## [Task to complete]
Give back each entry exactly as written, apart from the pictures.

(Version difference data)
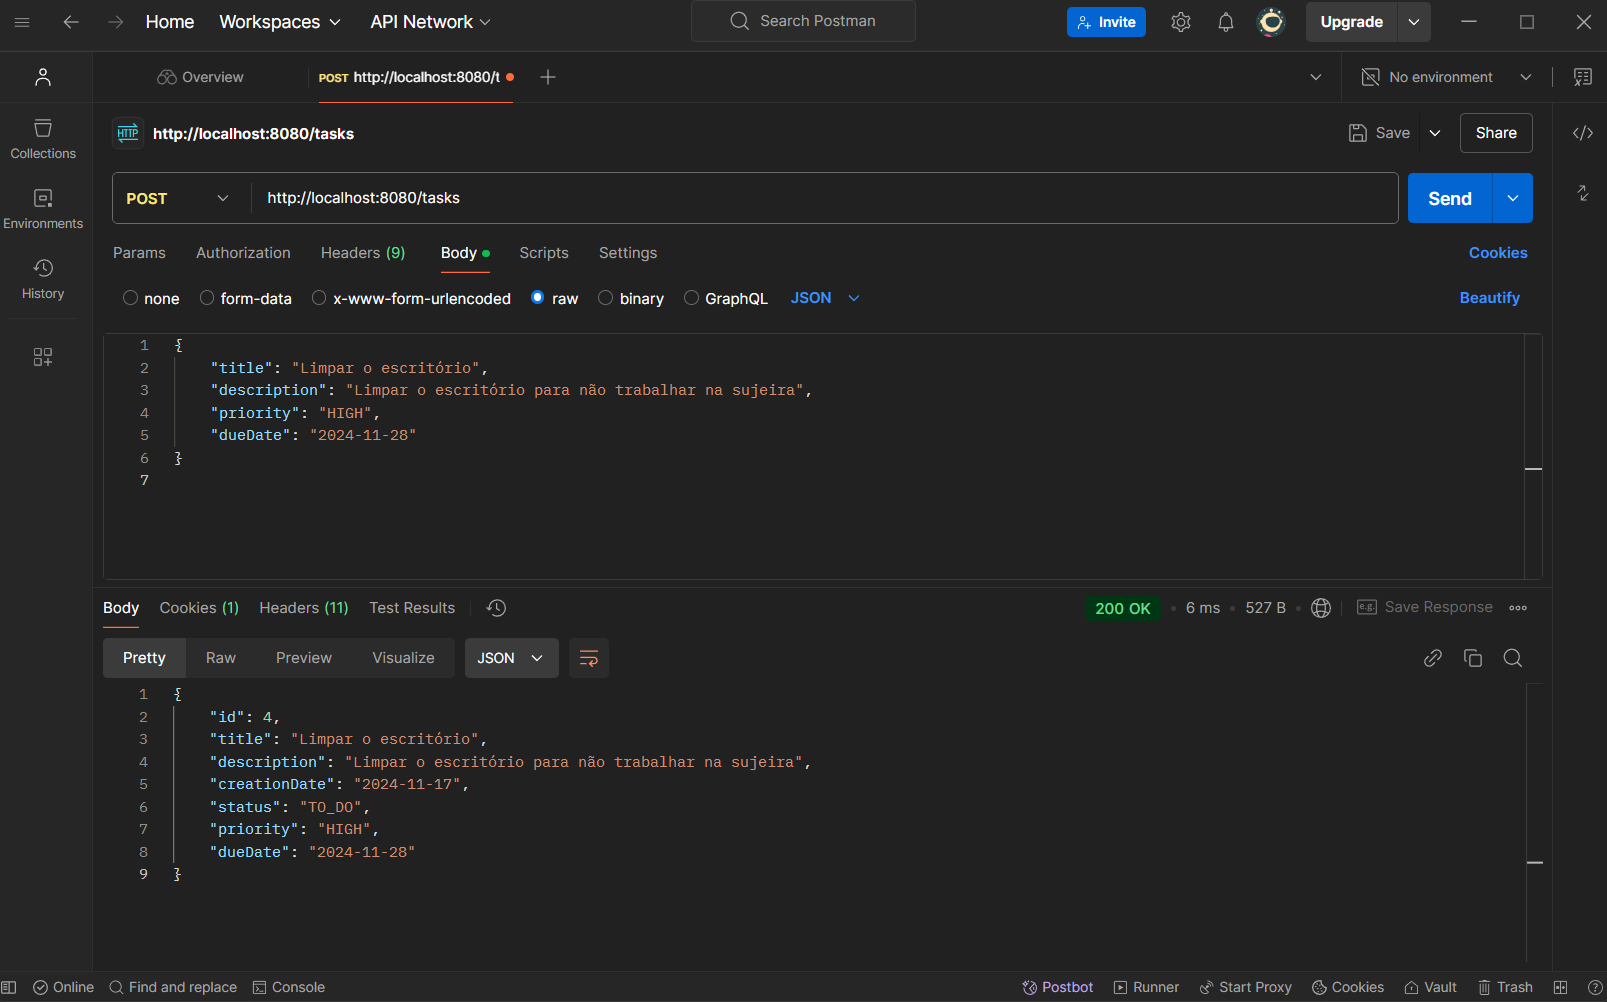
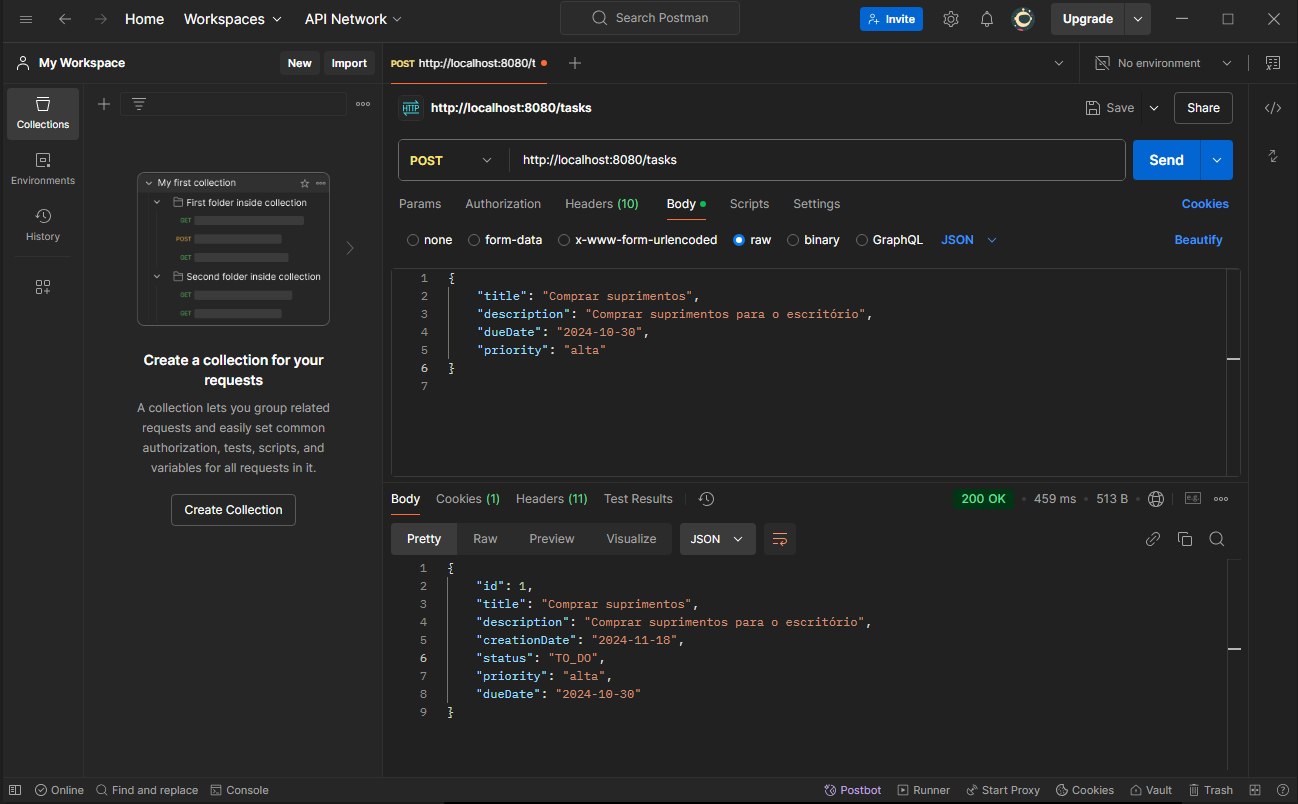
Update auth

diff --git a/src/main/java/com/trabalho/kanban/config/JwtAuthenticationFilter.java b/src/main/java/com/trabalho/kanban/config/JwtAuthenticationFilter.java
@@ -1,0 +1,59 @@
+package com.trabalho.kanban.config;
+
+import jakarta.servlet.FilterChain;
+import jakarta.servlet.ServletException;
+import jakarta.servlet.http.HttpServletRequest;
+import jakarta.servlet.http.HttpServletResponse;
+import org.springframework.beans.factory.annotation.Autowired;
+import org.springframework.context.ApplicationContext;
+import org.springframework.context.ApplicationContextAware;
+import org.springframework.security.authentication.UsernamePasswordAuthenticationToken;
+import org.springframework.security.core.context.SecurityContextHolder;
+import org.springframework.security.core.userdetails.UserDetails;
+import org.springframework.security.core.userdetails.UserDetailsService;
+import org.springframework.security.web.authentication.WebAuthenticationDetailsSource;
+import org.springframework.stereotype.Component;
+import org.springframework.web.filter.OncePerRequestFilter;
+
+import java.io.IOException;
+
+@Component
+public class JwtAuthenticationFilter extends OncePerRequestFilter implements ApplicationContextAware {
+
+    private ApplicationContext applicationContext;
+    @Autowired
+    private JwtUtil jwtUtil;
+
+    @Override
+    public void setApplicationContext(ApplicationContext applicationContext) {
+        this.applicationContext = applicationContext;
+    }
+
+    @Override
+    protected void doFilterInternal(HttpServletRequest request, HttpServletResponse response, FilterChain filterChain)
+            throws ServletException, IOException {
+
+        String authorizationHeader = request.getHeader("Authorization");
+        String username = null;
+        String token = null;
+
+        if (authorizationHeader != null && authorizationHeader.startsWith("Bearer ")) {
+            token = authorizationHeader.substring(7);
+            username = jwtUtil.extractUsername(token);
+        }
+
+        if (username != null && SecurityContextHolder.getContext().getAuthentication() == null) {
+            UserDetailsService userDetailsService = applicationContext.getBean(UserDetailsService.class);
+            UserDetails userDetails = userDetailsService.loadUserByUsername(username);
+
+            if (jwtUtil.validateToken(token, userDetails.getUsername())) {
+                UsernamePasswordAuthenticationToken authentication = new UsernamePasswordAuthenticationToken(
+                        userDetails, null, userDetails.getAuthorities());
+                authentication.setDetails(new WebAuthenticationDetailsSource().buildDetails(request));
+                SecurityContextHolder.getContext().setAuthentication(authentication);
+            }
+        }
+
+        filterChain.doFilter(request, response);
+    }
+}

diff --git a/src/main/java/com/trabalho/kanban/config/SecurityConfig.java b/src/main/java/com/trabalho/kanban/config/SecurityConfig.java
@@ -1,5 +1,6 @@
 package com.trabalho.kanban.config;
 
+import org.springframework.beans.factory.annotation.Autowired;
 import org.springframework.context.annotation.Bean;
 import org.springframework.context.annotation.Configuration;
 import org.springframework.security.authentication.AuthenticationManager;
@@ -8,14 +9,18 @@ import org.springframework.security.config.annotation.web.builders.HttpSecurity;
 import org.springframework.security.config.annotation.web.configuration.EnableWebSecurity;
 import org.springframework.security.core.userdetails.User;
 import org.springframework.security.core.userdetails.UserDetailsService;
-import org.springframework.security.provisioning.InMemoryUserDetailsManager;
-import org.springframework.security.web.SecurityFilterChain;
 import org.springframework.security.crypto.bcrypt.BCryptPasswordEncoder;
 import org.springframework.security.crypto.password.PasswordEncoder;
+import org.springframework.security.provisioning.InMemoryUserDetailsManager;
+import org.springframework.security.web.SecurityFilterChain;
+import org.springframework.security.web.authentication.UsernamePasswordAuthenticationFilter;
 
 @Configuration
 @EnableWebSecurity
 public class SecurityConfig {
+
+    @Autowired
+    private JwtAuthenticationFilter jwtAuthenticationFilter;
 
     @Bean
     public SecurityFilterChain securityFilterChain(HttpSecurity http) throws Exception {
@@ -25,7 +30,7 @@ public class SecurityConfig {
                         .requestMatchers("/auth/login").permitAll()
                         .anyRequest().authenticated()
                 )
-                .httpBasic().disable();
+                .addFilterBefore(jwtAuthenticationFilter, UsernamePasswordAuthenticationFilter.class);
 
         return http.build();
     }

diff --git a/src/main/java/com/trabalho/kanban/model/Priority.java b/src/main/java/com/trabalho/kanban/model/Priority.java
@@ -1,0 +1,31 @@
+package com.trabalho.kanban.model;
+
+import com.fasterxml.jackson.annotation.JsonCreator;
+import com.fasterxml.jackson.annotation.JsonValue;
+
+public enum Priority {
+    HIGH("alta"),
+    MEDIUM("média"),
+    LOW("baixa");
+
+    private final String descricao;
+
+    Priority(String descricao) {
+        this.descricao = descricao;
+    }
+
+    @JsonValue
+    public String getDescricao() {
+        return descricao;
+    }
+
+    @JsonCreator
+    public static Priority fromDescricao(String descricao) {
+        for (Priority priority : Priority.values()) {
+            if (priority.descricao.equalsIgnoreCase(descricao)) {
+                return priority;
+            }
+        }
+        throw new IllegalArgumentException("Valor inválido para Priority: " + descricao);
+    }
+}

diff --git a/src/main/java/com/trabalho/kanban/model/Task.java b/src/main/java/com/trabalho/kanban/model/Task.java
@@ -87,10 +87,4 @@ public class Task {
         IN_PROGRESS,
         DONE
     }
-
-    public enum Priority {
-        LOW,
-        MEDIUM,
-        HIGH
-    }
 }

## [Answer]
Update auth

diff --git a/src/main/java/com/trabalho/kanban/config/JwtAuthenticationFilter.java b/src/main/java/com/trabalho/kanban/config/JwtAuthenticationFilter.java
@@ -1,0 +1,59 @@
+package com.trabalho.kanban.config;
+
+import jakarta.servlet.FilterChain;
+import jakarta.servlet.ServletException;
+import jakarta.servlet.http.HttpServletRequest;
+import jakarta.servlet.http.HttpServletResponse;
+import org.springframework.beans.factory.annotation.Autowired;
+import org.springframework.context.ApplicationContext;
+import org.springframework.context.ApplicationContextAware;
+import org.springframework.security.authentication.UsernamePasswordAuthenticationToken;
+import org.springframework.security.core.context.SecurityContextHolder;
+import org.springframework.security.core.userdetails.UserDetails;
+import org.springframework.security.core.userdetails.UserDetailsService;
+import org.springframework.security.web.authentication.WebAuthenticationDetailsSource;
+import org.springframework.stereotype.Component;
+import org.springframework.web.filter.OncePerRequestFilter;
+
+import java.io.IOException;
+
+@Component
+public class JwtAuthenticationFilter extends OncePerRequestFilter implements ApplicationContextAware {
+
+    private ApplicationContext applicationContext;
+    @Autowired
+    private JwtUtil jwtUtil;
+
+    @Override
+    public void setApplicationContext(ApplicationContext applicationContext) {
+        this.applicationContext = applicationContext;
+    }
+
+    @Override
+    protected void doFilterInternal(HttpServletRequest request, HttpServletResponse response, FilterChain filterChain)
+            throws ServletException, IOException {
+
+        String authorizationHeader = request.getHeader("Authorization");
+        String username = null;
+        String token = null;
+
+        if (authorizationHeader != null && authorizationHeader.startsWith("Bearer ")) {
+            token = authorizationHeader.substring(7);
+            username = jwtUtil.extractUsername(token);
+        }
+
+        if (username != null && SecurityContextHolder.getContext().getAuthentication() == null) {
+            UserDetailsService userDetailsService = applicationContext.getBean(UserDetailsService.class);
+            UserDetails userDetails = userDetailsService.loadUserByUsername(username);
+
+            if (jwtUtil.validateToken(token, userDetails.getUsername())) {
+                UsernamePasswordAuthenticationToken authentication = new UsernamePasswordAuthenticationToken(
+                        userDetails, null, userDetails.getAuthorities());
+                authentication.setDetails(new WebAuthenticationDetailsSource().buildDetails(request));
+                SecurityContextHolder.getContext().setAuthentication(authentication);
+            }
+        }
+
+        filterChain.doFilter(request, response);
+    }
+}

diff --git a/src/main/java/com/trabalho/kanban/config/SecurityConfig.java b/src/main/java/com/trabalho/kanban/config/SecurityConfig.java
@@ -1,5 +1,6 @@
 package com.trabalho.kanban.config;
 
+import org.springframework.beans.factory.annotation.Autowired;
 import org.springframework.context.annotation.Bean;
 import org.springframework.context.annotation.Configuration;
 import org.springframework.security.authentication.AuthenticationManager;
@@ -8,14 +9,18 @@ import org.springframework.security.config.annotation.web.builders.HttpSecurity;
 import org.springframework.security.config.annotation.web.configuration.EnableWebSecurity;
 import org.springframework.security.core.userdetails.User;
 import org.springframework.security.core.userdetails.UserDetailsService;
-import org.springframework.security.provisioning.InMemoryUserDetailsManager;
-import org.springframework.security.web.SecurityFilterChain;
 import org.springframework.security.crypto.bcrypt.BCryptPasswordEncoder;
 import org.springframework.security.crypto.password.PasswordEncoder;
+import org.springframework.security.provisioning.InMemoryUserDetailsManager;
+import org.springframework.security.web.SecurityFilterChain;
+import org.springframework.security.web.authentication.UsernamePasswordAuthenticationFilter;
 
 @Configuration
 @EnableWebSecurity
 public class SecurityConfig {
+
+    @Autowired
+    private JwtAuthenticationFilter jwtAuthenticationFilter;
 
     @Bean
     public SecurityFilterChain securityFilterChain(HttpSecurity http) throws Exception {
@@ -25,7 +30,7 @@ public class SecurityConfig {
                         .requestMatchers("/auth/login").permitAll()
                         .anyRequest().authenticated()
                 )
-                .httpBasic().disable();
+                .addFilterBefore(jwtAuthenticationFilter, UsernamePasswordAuthenticationFilter.class);
 
         return http.build();
     }

diff --git a/src/main/java/com/trabalho/kanban/model/Priority.java b/src/main/java/com/trabalho/kanban/model/Priority.java
@@ -1,0 +1,31 @@
+package com.trabalho.kanban.model;
+
+import com.fasterxml.jackson.annotation.JsonCreator;
+import com.fasterxml.jackson.annotation.JsonValue;
+
+public enum Priority {
+    HIGH("alta"),
+    MEDIUM("média"),
+    LOW("baixa");
+
+    private final String descricao;
+
+    Priority(String descricao) {
+        this.descricao = descricao;
+    }
+
+    @JsonValue
+    public String getDescricao() {
+        return descricao;
+    }
+
+    @JsonCreator
+    public static Priority fromDescricao(String descricao) {
+        for (Priority priority : Priority.values()) {
+            if (priority.descricao.equalsIgnoreCase(descricao)) {
+                return priority;
+            }
+        }
+        throw new IllegalArgumentException("Valor inválido para Priority: " + descricao);
+    }
+}

diff --git a/src/main/java/com/trabalho/kanban/model/Task.java b/src/main/java/com/trabalho/kanban/model/Task.java
@@ -87,10 +87,4 @@ public class Task {
         IN_PROGRESS,
         DONE
     }
-
-    public enum Priority {
-        LOW,
-        MEDIUM,
-        HIGH
-    }
 }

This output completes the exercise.